- Description of the task
Present the following entries again, word for word and in full.
─── Excerpted records ───
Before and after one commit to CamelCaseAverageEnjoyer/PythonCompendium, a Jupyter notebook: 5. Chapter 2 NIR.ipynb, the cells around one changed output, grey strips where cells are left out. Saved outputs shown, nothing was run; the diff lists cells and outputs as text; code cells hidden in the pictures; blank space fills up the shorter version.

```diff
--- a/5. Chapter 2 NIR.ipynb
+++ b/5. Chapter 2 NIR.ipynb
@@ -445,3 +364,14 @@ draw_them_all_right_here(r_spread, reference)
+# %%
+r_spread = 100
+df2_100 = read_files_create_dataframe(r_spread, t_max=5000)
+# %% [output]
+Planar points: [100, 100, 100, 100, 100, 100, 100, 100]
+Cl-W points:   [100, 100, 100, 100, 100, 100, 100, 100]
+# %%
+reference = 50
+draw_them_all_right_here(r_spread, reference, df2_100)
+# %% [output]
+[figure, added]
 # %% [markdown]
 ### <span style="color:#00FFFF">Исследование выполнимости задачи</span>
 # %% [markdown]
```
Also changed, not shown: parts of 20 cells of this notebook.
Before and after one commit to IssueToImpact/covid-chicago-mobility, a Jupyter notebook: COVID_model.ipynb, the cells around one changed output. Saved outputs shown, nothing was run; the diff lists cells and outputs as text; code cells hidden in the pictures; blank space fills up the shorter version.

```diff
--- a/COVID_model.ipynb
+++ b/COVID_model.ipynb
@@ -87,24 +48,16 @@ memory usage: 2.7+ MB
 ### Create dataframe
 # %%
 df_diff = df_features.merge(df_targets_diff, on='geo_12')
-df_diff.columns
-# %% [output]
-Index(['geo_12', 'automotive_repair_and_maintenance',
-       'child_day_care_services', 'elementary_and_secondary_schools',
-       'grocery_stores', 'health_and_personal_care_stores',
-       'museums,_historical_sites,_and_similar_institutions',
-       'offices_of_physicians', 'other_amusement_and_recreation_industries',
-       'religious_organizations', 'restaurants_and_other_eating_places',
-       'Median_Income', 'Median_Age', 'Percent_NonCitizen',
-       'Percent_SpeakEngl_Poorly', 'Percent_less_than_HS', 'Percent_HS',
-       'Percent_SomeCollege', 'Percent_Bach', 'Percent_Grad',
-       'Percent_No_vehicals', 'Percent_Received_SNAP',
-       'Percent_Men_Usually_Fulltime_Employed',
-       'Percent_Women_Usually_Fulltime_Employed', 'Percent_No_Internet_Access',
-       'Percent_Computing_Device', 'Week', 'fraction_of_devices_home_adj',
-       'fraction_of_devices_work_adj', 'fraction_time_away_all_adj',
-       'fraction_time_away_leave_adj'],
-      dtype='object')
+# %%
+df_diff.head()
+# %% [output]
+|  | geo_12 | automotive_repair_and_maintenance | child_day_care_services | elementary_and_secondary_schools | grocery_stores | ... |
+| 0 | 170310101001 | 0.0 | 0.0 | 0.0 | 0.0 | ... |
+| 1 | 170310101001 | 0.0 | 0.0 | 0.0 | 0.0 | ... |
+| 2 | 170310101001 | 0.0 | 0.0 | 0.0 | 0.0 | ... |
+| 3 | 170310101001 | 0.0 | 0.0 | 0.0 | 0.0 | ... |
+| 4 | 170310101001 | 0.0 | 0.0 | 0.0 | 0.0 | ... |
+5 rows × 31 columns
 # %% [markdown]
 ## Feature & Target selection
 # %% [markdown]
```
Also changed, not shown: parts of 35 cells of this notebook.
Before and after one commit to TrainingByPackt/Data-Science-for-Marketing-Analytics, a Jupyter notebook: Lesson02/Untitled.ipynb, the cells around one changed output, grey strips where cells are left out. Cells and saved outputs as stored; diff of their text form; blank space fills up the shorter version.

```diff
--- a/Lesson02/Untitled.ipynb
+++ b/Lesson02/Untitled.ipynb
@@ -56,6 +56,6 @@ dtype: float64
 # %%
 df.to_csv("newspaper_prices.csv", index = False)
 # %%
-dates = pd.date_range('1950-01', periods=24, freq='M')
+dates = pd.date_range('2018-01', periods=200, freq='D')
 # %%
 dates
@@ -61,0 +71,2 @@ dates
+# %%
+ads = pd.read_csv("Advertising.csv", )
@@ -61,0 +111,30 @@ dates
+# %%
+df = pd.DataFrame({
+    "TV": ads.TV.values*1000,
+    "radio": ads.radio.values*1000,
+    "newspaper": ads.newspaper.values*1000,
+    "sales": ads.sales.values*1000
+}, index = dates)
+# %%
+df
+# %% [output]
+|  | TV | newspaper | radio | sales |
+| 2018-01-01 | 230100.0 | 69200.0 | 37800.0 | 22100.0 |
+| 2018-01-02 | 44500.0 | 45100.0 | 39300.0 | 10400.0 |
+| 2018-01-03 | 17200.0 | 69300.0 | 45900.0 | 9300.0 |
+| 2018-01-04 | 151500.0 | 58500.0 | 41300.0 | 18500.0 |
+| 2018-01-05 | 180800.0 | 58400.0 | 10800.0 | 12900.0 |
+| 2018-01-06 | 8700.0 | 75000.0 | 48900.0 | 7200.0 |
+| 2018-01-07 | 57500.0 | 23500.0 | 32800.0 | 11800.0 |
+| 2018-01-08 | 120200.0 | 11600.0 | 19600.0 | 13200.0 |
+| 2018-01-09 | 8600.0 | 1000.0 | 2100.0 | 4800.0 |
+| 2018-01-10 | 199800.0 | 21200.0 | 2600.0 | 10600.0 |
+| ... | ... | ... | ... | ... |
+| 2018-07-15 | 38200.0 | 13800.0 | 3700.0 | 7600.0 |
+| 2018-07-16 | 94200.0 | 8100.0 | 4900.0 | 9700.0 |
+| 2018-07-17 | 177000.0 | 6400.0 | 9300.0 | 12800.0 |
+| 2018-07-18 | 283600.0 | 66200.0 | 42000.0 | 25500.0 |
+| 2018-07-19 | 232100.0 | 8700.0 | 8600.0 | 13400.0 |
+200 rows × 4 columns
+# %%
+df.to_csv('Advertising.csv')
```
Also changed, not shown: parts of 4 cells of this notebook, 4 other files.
───
- Response to the task
Before and after one commit to CamelCaseAverageEnjoyer/PythonCompendium, a Jupyter notebook: 5. Chapter 2 NIR.ipynb, the cells around one changed output, grey strips where cells are left out. Saved outputs shown, nothing was run; the diff lists cells and outputs as text; code cells hidden in the pictures; blank space fills up the shorter version.

```diff
--- a/5. Chapter 2 NIR.ipynb
+++ b/5. Chapter 2 NIR.ipynb
@@ -445,3 +364,14 @@ draw_them_all_right_here(r_spread, reference)
+# %%
+r_spread = 100
+df2_100 = read_files_create_dataframe(r_spread, t_max=5000)
+# %% [output]
+Planar points: [100, 100, 100, 100, 100, 100, 100, 100]
+Cl-W points:   [100, 100, 100, 100, 100, 100, 100, 100]
+# %%
+reference = 50
+draw_them_all_right_here(r_spread, reference, df2_100)
+# %% [output]
+[figure, added]
 # %% [markdown]
 ### <span style="color:#00FFFF">Исследование выполнимости задачи</span>
 # %% [markdown]
```
Also changed, not shown: parts of 20 cells of this notebook.
Before and after one commit to IssueToImpact/covid-chicago-mobility, a Jupyter notebook: COVID_model.ipynb, the cells around one changed output. Saved outputs shown, nothing was run; the diff lists cells and outputs as text; code cells hidden in the pictures; blank space fills up the shorter version.

```diff
--- a/COVID_model.ipynb
+++ b/COVID_model.ipynb
@@ -87,24 +48,16 @@ memory usage: 2.7+ MB
 ### Create dataframe
 # %%
 df_diff = df_features.merge(df_targets_diff, on='geo_12')
-df_diff.columns
-# %% [output]
-Index(['geo_12', 'automotive_repair_and_maintenance',
-       'child_day_care_services', 'elementary_and_secondary_schools',
-       'grocery_stores', 'health_and_personal_care_stores',
-       'museums,_historical_sites,_and_similar_institutions',
-       'offices_of_physicians', 'other_amusement_and_recreation_industries',
-       'religious_organizations', 'restaurants_and_other_eating_places',
-       'Median_Income', 'Median_Age', 'Percent_NonCitizen',
-       'Percent_SpeakEngl_Poorly', 'Percent_less_than_HS', 'Percent_HS',
-       'Percent_SomeCollege', 'Percent_Bach', 'Percent_Grad',
-       'Percent_No_vehicals', 'Percent_Received_SNAP',
-       'Percent_Men_Usually_Fulltime_Employed',
-       'Percent_Women_Usually_Fulltime_Employed', 'Percent_No_Internet_Access',
-       'Percent_Computing_Device', 'Week', 'fraction_of_devices_home_adj',
-       'fraction_of_devices_work_adj', 'fraction_time_away_all_adj',
-       'fraction_time_away_leave_adj'],
-      dtype='object')
+# %%
+df_diff.head()
+# %% [output]
+|  | geo_12 | automotive_repair_and_maintenance | child_day_care_services | elementary_and_secondary_schools | grocery_stores | ... |
+| 0 | 170310101001 | 0.0 | 0.0 | 0.0 | 0.0 | ... |
+| 1 | 170310101001 | 0.0 | 0.0 | 0.0 | 0.0 | ... |
+| 2 | 170310101001 | 0.0 | 0.0 | 0.0 | 0.0 | ... |
+| 3 | 170310101001 | 0.0 | 0.0 | 0.0 | 0.0 | ... |
+| 4 | 170310101001 | 0.0 | 0.0 | 0.0 | 0.0 | ... |
+5 rows × 31 columns
 # %% [markdown]
 ## Feature & Target selection
 # %% [markdown]
```
Also changed, not shown: parts of 35 cells of this notebook.
Before and after one commit to TrainingByPackt/Data-Science-for-Marketing-Analytics, a Jupyter notebook: Lesson02/Untitled.ipynb, the cells around one changed output, grey strips where cells are left out. Cells and saved outputs as stored; diff of their text form; blank space fills up the shorter version.

```diff
--- a/Lesson02/Untitled.ipynb
+++ b/Lesson02/Untitled.ipynb
@@ -56,6 +56,6 @@ dtype: float64
 # %%
 df.to_csv("newspaper_prices.csv", index = False)
 # %%
-dates = pd.date_range('1950-01', periods=24, freq='M')
+dates = pd.date_range('2018-01', periods=200, freq='D')
 # %%
 dates
@@ -61,0 +71,2 @@ dates
+# %%
+ads = pd.read_csv("Advertising.csv", )
@@ -61,0 +111,30 @@ dates
+# %%
+df = pd.DataFrame({
+    "TV": ads.TV.values*1000,
+    "radio": ads.radio.values*1000,
+    "newspaper": ads.newspaper.values*1000,
+    "sales": ads.sales.values*1000
+}, index = dates)
+# %%
+df
+# %% [output]
+|  | TV | newspaper | radio | sales |
+| 2018-01-01 | 230100.0 | 69200.0 | 37800.0 | 22100.0 |
+| 2018-01-02 | 44500.0 | 45100.0 | 39300.0 | 10400.0 |
+| 2018-01-03 | 17200.0 | 69300.0 | 45900.0 | 9300.0 |
+| 2018-01-04 | 151500.0 | 58500.0 | 41300.0 | 18500.0 |
+| 2018-01-05 | 180800.0 | 58400.0 | 10800.0 | 12900.0 |
+| 2018-01-06 | 8700.0 | 75000.0 | 48900.0 | 7200.0 |
+| 2018-01-07 | 57500.0 | 23500.0 | 32800.0 | 11800.0 |
+| 2018-01-08 | 120200.0 | 11600.0 | 19600.0 | 13200.0 |
+| 2018-01-09 | 8600.0 | 1000.0 | 2100.0 | 4800.0 |
+| 2018-01-10 | 199800.0 | 21200.0 | 2600.0 | 10600.0 |
+| ... | ... | ... | ... | ... |
+| 2018-07-15 | 38200.0 | 13800.0 | 3700.0 | 7600.0 |
+| 2018-07-16 | 94200.0 | 8100.0 | 4900.0 | 9700.0 |
+| 2018-07-17 | 177000.0 | 6400.0 | 9300.0 | 12800.0 |
+| 2018-07-18 | 283600.0 | 66200.0 | 42000.0 | 25500.0 |
+| 2018-07-19 | 232100.0 | 8700.0 | 8600.0 | 13400.0 |
+200 rows × 4 columns
+# %%
+df.to_csv('Advertising.csv')
```
Also changed, not shown: parts of 4 cells of this notebook, 4 other files.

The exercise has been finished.